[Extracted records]
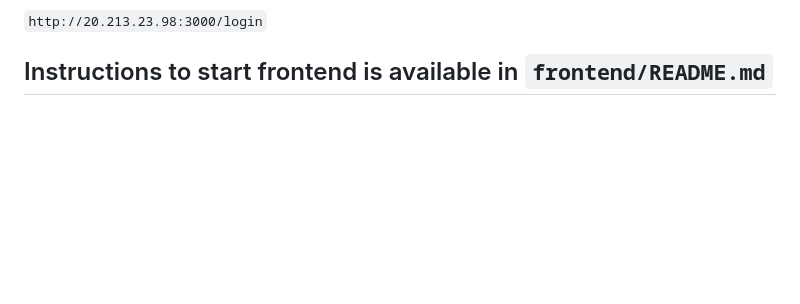
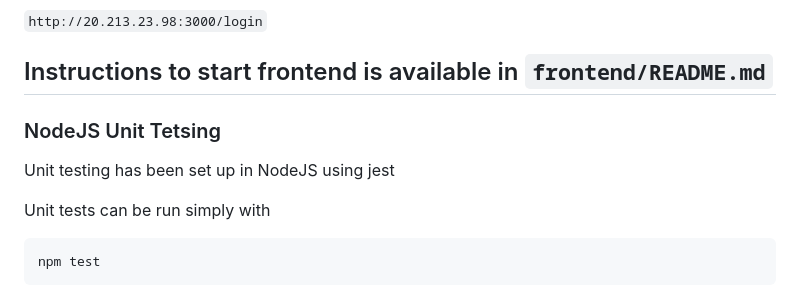
Before and after one commit to Aifert/CITS3200-Project, a Markdown page: README.md, the part around the change. GitHub-like rendering; blank space fills up the shorter version.

Commit message:
Added testing to bottom of readme

````diff
--- a/README.md
+++ b/README.md
@@ -198,3 +198,13 @@ Sample request you can make to interact with webserver
 
 
 ## Instructions to start frontend is available in `frontend/README.md`
+
+### NodeJS Unit Tetsing
+
+Unit testing has been set up in NodeJS using jest
+
+Unit tests can be run simply with
+
+```bash
+npm test
+```
````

:: Task prompt ::
Check every line above for the word "Unit" and copy those that have it.

:: Reply to the exercise ::
+### NodeJS Unit Tetsing
+Unit testing has been set up in NodeJS using jest
+Unit tests can be run simply with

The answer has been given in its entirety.